[Recorded data]
-------
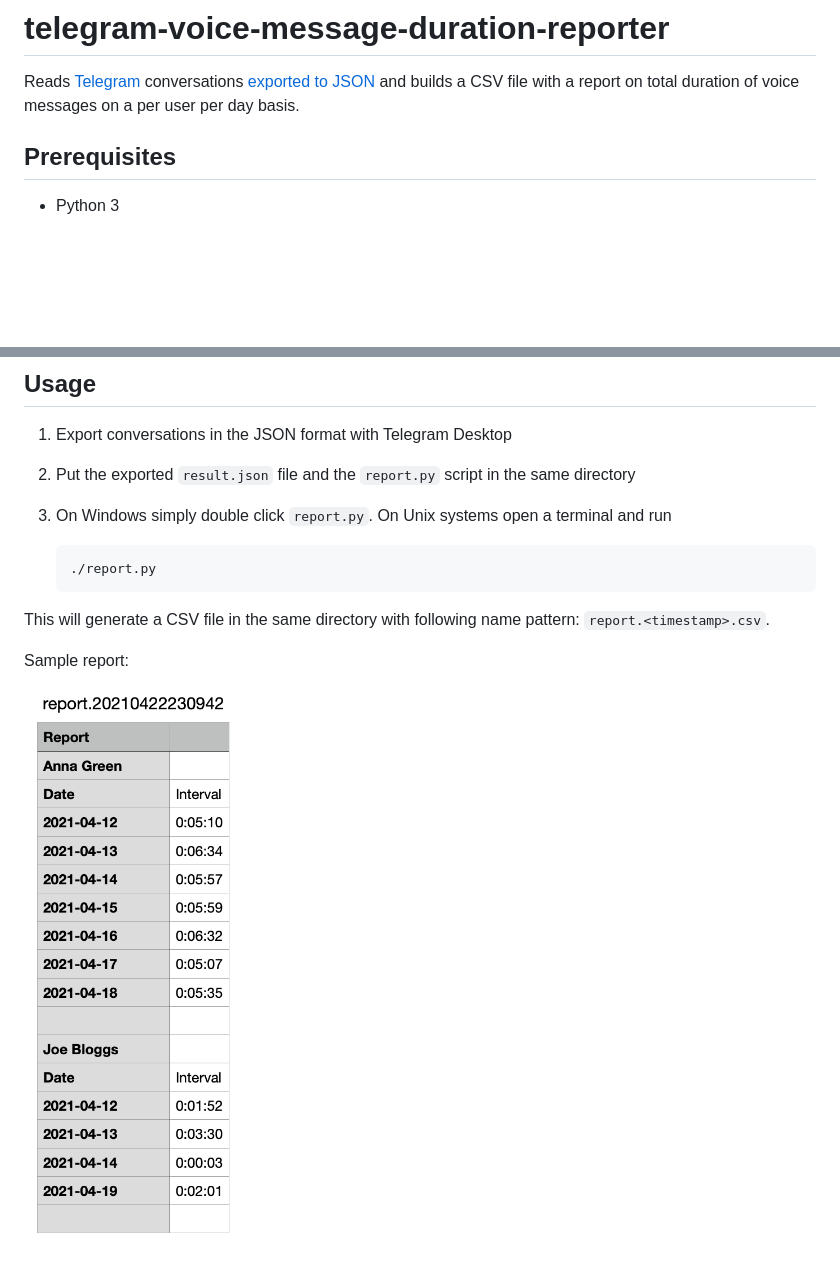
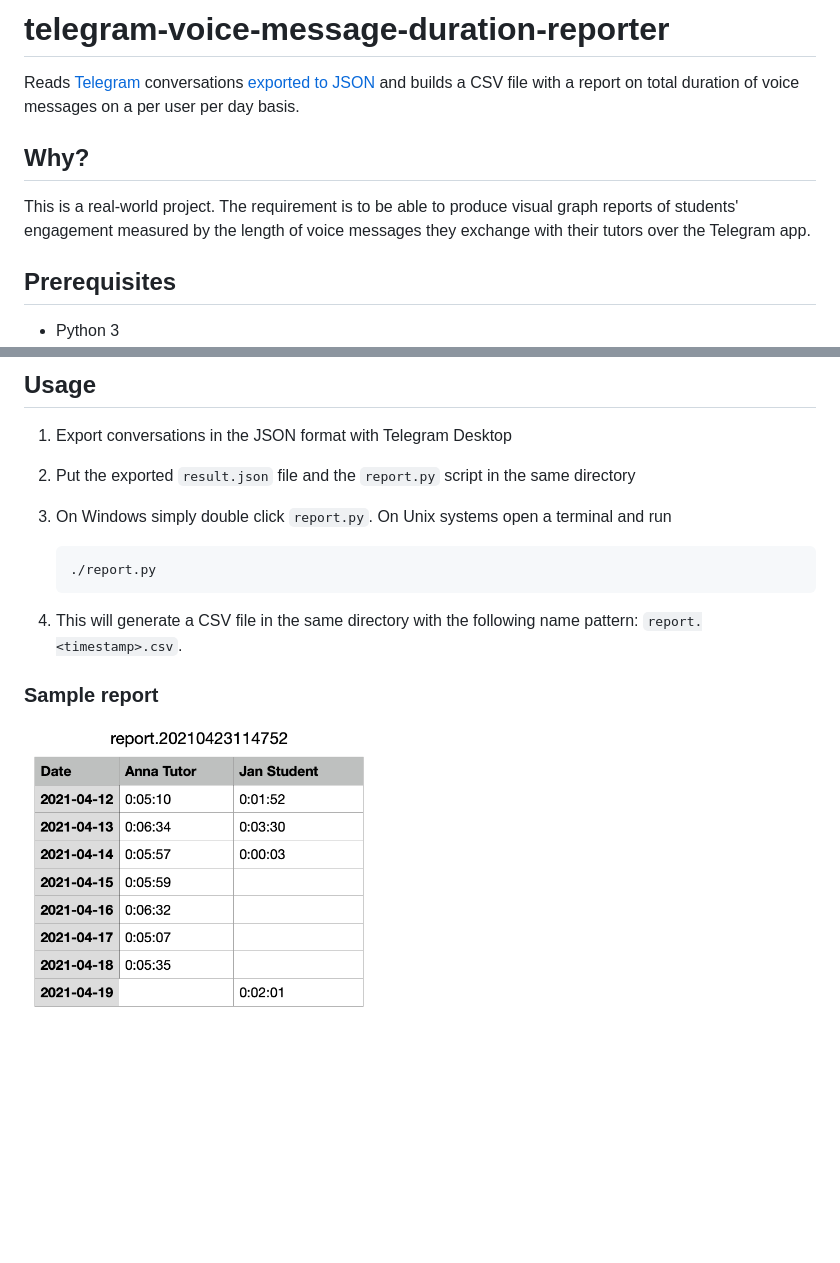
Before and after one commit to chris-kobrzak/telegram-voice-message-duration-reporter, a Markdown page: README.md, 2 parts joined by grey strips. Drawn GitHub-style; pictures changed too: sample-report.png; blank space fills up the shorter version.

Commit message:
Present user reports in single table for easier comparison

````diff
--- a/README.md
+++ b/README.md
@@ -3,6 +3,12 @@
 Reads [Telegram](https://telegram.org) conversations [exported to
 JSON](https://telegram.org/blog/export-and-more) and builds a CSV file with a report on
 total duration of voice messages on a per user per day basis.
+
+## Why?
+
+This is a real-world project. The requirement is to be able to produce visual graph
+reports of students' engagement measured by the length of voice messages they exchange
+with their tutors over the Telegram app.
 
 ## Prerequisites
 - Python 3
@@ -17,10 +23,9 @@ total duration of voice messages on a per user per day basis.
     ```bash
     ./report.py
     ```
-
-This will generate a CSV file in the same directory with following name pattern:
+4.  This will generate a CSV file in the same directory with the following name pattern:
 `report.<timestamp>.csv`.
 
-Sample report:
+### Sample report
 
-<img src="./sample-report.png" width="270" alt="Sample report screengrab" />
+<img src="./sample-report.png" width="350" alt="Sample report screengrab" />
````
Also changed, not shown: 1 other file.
-------
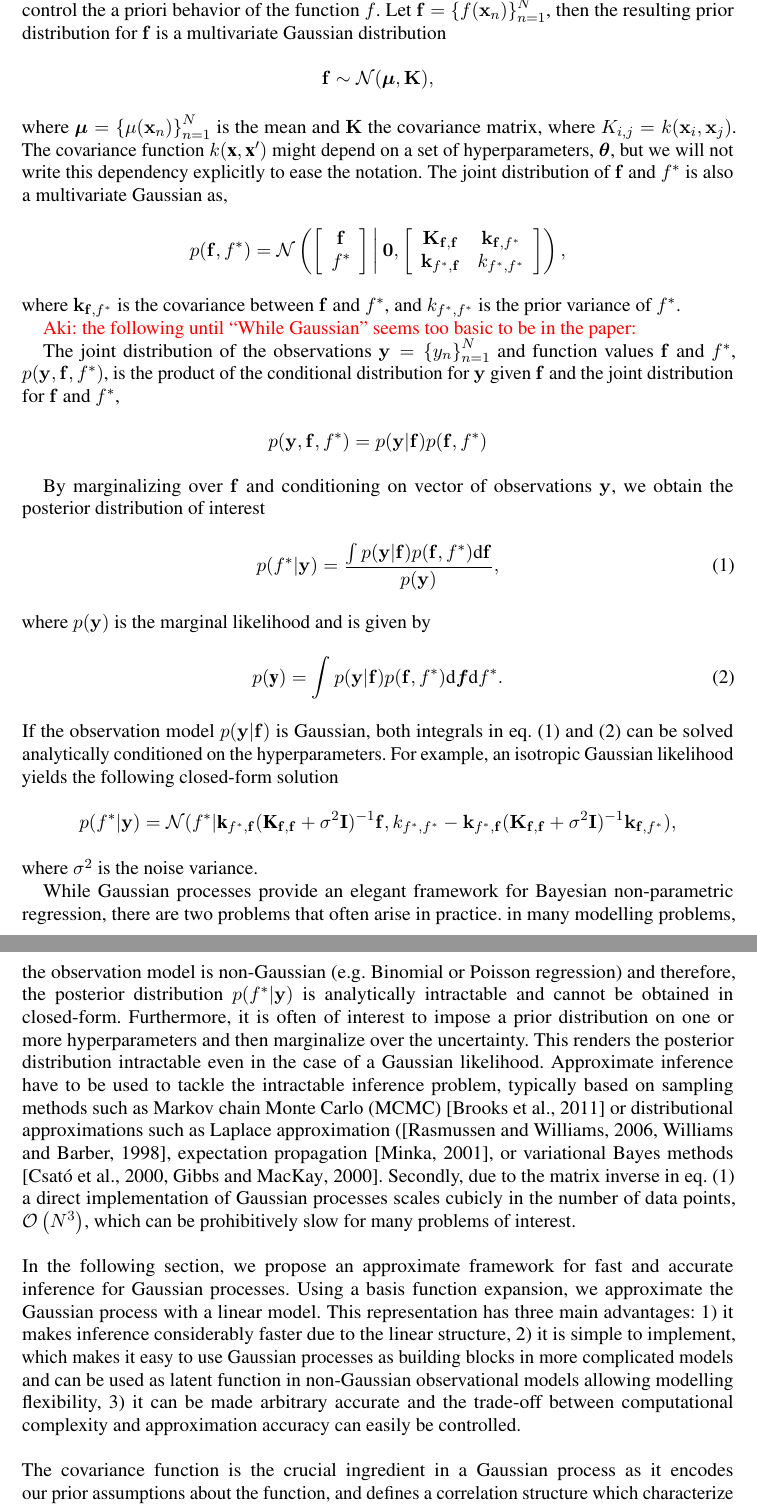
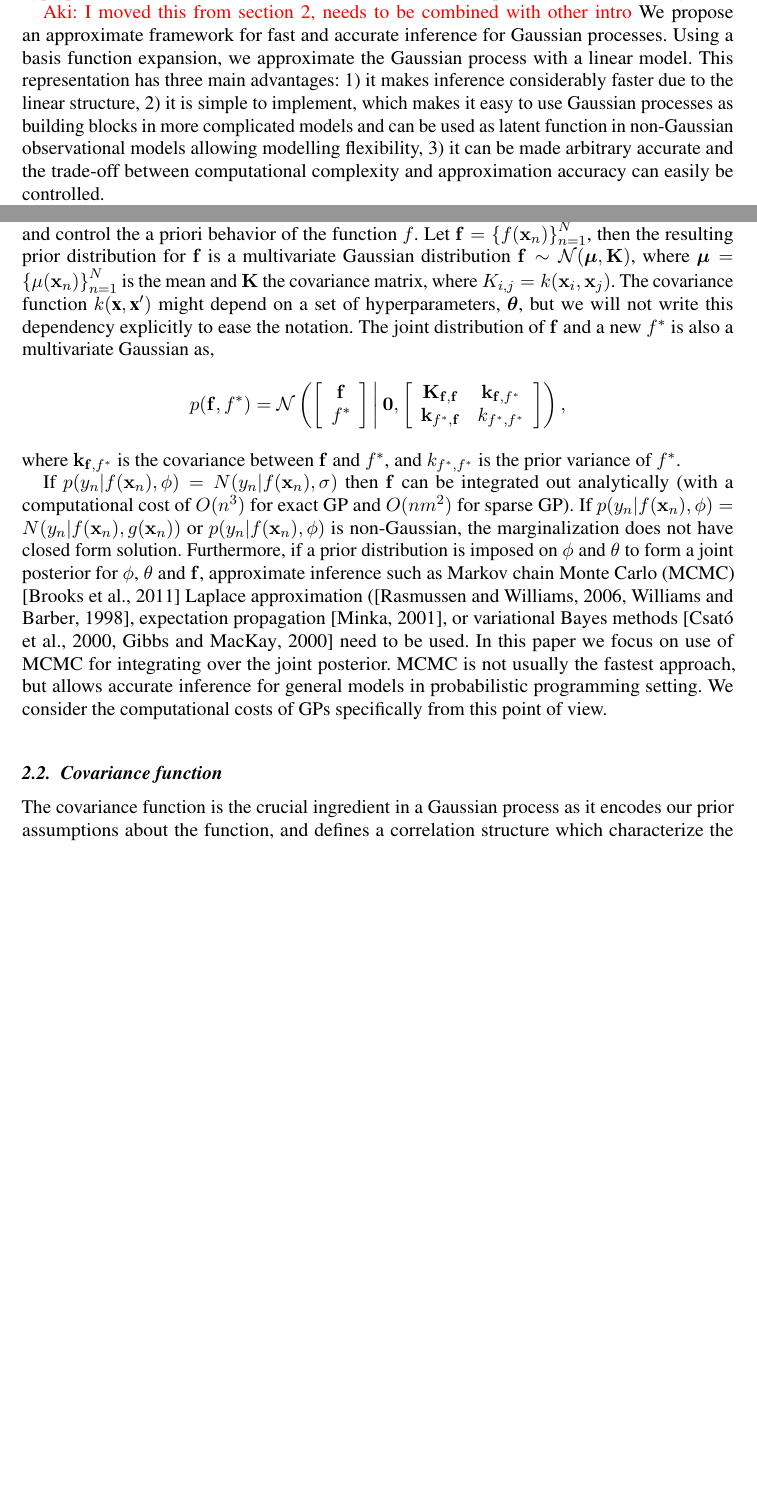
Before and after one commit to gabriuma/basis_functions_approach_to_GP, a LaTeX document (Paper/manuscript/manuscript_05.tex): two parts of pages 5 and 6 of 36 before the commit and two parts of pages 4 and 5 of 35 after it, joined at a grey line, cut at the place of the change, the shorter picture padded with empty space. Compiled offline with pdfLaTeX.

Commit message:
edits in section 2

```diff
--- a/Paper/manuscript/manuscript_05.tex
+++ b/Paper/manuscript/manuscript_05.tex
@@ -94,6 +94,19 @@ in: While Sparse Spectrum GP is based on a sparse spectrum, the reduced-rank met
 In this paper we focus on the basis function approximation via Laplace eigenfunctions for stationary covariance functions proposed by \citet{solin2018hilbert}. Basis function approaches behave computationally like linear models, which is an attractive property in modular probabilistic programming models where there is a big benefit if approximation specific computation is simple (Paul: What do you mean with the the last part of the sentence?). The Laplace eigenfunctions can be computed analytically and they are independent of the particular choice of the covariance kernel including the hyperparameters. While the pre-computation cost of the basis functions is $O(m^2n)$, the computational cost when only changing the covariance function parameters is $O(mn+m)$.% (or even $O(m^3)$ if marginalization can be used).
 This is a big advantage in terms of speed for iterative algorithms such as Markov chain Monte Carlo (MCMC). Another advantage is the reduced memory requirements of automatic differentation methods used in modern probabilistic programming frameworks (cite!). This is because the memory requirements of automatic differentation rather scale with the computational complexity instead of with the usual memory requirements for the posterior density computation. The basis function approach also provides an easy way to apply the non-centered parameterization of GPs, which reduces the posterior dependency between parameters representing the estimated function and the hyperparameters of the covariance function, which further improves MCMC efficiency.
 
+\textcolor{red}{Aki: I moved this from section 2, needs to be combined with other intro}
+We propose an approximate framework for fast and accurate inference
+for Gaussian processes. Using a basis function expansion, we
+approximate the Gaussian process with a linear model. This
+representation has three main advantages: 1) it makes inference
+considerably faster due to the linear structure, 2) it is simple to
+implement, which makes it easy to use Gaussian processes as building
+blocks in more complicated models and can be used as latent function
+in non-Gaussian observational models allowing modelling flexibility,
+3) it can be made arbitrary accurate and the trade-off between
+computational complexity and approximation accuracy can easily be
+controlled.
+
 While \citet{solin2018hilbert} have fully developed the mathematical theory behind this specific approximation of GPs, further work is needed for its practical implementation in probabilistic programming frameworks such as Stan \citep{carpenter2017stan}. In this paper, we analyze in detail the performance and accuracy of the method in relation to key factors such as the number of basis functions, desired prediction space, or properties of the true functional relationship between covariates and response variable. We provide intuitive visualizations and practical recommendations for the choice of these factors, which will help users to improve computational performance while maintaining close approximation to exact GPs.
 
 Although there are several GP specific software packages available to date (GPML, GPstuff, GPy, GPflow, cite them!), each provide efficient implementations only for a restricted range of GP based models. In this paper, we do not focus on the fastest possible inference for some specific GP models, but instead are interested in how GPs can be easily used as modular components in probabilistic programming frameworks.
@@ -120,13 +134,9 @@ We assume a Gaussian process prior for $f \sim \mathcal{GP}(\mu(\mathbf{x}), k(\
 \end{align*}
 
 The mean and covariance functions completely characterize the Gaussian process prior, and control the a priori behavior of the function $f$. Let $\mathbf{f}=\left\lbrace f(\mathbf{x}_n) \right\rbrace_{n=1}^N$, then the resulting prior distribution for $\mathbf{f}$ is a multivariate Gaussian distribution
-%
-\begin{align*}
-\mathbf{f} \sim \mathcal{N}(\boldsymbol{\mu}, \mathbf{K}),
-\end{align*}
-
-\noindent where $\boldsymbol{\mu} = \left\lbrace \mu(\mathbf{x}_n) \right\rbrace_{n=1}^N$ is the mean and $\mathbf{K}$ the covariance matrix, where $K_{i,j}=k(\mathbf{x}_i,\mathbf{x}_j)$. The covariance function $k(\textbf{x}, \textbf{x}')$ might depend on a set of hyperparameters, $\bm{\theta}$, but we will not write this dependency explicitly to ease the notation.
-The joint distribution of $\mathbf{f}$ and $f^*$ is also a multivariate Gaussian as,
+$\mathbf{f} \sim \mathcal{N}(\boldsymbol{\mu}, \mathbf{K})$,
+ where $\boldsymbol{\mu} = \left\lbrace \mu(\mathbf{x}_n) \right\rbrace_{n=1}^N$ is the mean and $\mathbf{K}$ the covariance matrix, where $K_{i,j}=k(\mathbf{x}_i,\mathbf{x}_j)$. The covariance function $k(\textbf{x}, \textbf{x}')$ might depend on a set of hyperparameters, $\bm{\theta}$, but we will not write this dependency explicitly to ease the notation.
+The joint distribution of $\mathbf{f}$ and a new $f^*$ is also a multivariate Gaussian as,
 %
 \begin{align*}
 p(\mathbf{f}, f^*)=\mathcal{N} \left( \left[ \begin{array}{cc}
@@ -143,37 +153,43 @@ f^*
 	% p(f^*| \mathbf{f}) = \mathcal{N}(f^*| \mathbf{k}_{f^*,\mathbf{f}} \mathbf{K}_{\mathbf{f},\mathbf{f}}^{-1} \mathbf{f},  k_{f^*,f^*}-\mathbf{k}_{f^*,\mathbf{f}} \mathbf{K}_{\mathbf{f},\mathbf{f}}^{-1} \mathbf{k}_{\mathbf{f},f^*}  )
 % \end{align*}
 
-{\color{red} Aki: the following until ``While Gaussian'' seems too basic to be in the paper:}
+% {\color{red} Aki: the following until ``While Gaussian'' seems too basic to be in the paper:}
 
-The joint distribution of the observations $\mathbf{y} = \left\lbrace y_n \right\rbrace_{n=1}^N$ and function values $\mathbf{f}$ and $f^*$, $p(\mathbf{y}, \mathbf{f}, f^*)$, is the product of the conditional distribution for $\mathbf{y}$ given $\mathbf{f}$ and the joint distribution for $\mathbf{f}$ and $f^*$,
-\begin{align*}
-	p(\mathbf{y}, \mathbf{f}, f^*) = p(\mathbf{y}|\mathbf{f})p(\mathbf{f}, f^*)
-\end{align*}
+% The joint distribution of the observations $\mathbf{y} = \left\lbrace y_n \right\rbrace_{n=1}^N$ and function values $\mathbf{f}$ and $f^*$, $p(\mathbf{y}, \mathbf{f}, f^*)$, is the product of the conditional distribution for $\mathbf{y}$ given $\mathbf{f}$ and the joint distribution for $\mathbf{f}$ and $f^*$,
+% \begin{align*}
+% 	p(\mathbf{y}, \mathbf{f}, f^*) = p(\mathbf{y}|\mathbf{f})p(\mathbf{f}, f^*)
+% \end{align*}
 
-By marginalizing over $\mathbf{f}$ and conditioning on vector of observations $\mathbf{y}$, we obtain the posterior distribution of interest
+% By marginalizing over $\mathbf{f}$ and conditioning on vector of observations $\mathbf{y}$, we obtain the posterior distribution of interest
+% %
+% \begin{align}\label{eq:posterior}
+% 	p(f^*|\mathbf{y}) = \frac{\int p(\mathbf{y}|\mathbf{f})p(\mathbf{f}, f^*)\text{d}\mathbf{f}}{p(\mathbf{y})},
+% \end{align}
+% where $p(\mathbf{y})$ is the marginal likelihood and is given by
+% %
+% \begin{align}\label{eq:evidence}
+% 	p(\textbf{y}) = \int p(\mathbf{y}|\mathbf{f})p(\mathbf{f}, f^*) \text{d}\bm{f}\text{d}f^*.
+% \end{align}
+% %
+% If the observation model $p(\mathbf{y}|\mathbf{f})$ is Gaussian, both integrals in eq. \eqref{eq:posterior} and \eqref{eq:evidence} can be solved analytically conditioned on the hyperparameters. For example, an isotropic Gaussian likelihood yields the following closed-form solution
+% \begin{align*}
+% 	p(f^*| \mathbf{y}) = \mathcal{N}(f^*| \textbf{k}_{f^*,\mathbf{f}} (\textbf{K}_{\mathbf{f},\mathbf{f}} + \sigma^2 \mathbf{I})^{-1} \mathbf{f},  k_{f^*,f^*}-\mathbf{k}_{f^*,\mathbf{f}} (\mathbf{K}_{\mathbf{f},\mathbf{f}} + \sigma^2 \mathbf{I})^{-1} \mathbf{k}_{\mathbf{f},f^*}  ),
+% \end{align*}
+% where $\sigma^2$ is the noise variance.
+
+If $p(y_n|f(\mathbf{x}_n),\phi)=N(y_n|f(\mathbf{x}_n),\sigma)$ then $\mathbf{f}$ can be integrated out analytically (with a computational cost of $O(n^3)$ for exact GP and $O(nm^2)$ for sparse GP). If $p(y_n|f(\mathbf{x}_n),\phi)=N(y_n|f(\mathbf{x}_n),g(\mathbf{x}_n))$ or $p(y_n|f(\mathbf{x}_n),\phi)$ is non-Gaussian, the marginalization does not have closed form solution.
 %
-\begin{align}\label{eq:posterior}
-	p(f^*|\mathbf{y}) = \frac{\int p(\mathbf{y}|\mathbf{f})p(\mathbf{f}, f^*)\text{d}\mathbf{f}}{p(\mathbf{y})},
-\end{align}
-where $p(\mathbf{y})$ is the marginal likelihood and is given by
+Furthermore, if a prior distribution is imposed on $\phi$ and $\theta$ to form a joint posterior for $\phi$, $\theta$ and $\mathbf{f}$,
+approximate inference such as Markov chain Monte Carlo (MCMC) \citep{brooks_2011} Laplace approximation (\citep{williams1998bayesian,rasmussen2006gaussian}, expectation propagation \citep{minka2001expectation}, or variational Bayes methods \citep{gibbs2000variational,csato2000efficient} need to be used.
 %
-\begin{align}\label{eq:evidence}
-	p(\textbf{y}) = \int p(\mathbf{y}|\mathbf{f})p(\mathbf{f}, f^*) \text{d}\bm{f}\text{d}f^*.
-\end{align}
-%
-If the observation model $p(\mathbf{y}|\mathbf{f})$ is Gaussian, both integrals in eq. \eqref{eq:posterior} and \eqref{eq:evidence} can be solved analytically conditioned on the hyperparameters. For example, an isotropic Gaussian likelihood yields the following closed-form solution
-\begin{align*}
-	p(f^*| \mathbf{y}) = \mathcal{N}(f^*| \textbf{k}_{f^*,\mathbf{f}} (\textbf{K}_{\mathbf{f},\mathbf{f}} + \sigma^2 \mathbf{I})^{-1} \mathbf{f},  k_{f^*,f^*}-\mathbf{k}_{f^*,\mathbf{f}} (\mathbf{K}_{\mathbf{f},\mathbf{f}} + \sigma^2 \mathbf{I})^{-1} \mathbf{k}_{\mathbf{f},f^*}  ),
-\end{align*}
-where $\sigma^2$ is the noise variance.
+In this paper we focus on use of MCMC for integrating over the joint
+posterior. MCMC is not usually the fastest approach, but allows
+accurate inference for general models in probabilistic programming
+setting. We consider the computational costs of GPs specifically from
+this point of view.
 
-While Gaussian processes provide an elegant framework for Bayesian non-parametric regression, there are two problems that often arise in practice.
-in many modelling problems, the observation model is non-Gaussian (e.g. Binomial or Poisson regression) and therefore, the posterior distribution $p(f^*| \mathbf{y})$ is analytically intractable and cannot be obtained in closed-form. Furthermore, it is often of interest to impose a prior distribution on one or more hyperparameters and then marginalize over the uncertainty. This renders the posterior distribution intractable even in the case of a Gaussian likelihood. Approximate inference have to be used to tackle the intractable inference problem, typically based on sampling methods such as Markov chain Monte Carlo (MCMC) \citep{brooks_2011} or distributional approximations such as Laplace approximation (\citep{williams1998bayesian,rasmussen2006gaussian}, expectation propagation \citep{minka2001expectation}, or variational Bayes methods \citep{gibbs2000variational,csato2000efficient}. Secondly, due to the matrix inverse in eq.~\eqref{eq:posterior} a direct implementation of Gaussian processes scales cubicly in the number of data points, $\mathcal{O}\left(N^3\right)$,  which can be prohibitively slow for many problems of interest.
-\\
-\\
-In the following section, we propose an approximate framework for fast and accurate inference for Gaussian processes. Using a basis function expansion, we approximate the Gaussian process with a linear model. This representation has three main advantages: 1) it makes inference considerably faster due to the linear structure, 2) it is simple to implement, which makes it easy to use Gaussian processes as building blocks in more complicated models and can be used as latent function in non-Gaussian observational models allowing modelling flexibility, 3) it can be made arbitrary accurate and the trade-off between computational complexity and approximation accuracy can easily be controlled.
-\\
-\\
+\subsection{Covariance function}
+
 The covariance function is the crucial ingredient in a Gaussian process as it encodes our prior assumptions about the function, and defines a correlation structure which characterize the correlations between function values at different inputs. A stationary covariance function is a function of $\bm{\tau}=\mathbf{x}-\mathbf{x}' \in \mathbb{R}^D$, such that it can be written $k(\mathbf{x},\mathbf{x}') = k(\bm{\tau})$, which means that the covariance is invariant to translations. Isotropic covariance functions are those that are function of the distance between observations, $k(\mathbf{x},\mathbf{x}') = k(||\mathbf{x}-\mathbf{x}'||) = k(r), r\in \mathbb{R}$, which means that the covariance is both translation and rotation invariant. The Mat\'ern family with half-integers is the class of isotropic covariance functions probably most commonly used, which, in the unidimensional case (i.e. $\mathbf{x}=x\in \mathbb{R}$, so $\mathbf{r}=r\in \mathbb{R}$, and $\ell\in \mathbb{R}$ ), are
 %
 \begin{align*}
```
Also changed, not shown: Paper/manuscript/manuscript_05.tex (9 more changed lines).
-------
Goal of the exercise - Reproduce every line in the data that has the word "file" in it.

The answer -
 JSON](https://telegram.org/blog/export-and-more) and builds a CSV file with a report on
-This will generate a CSV file in the same directory with following name pattern:
+4.  This will generate a CSV file in the same directory with the following name pattern:
Also changed, not shown: 1 other file.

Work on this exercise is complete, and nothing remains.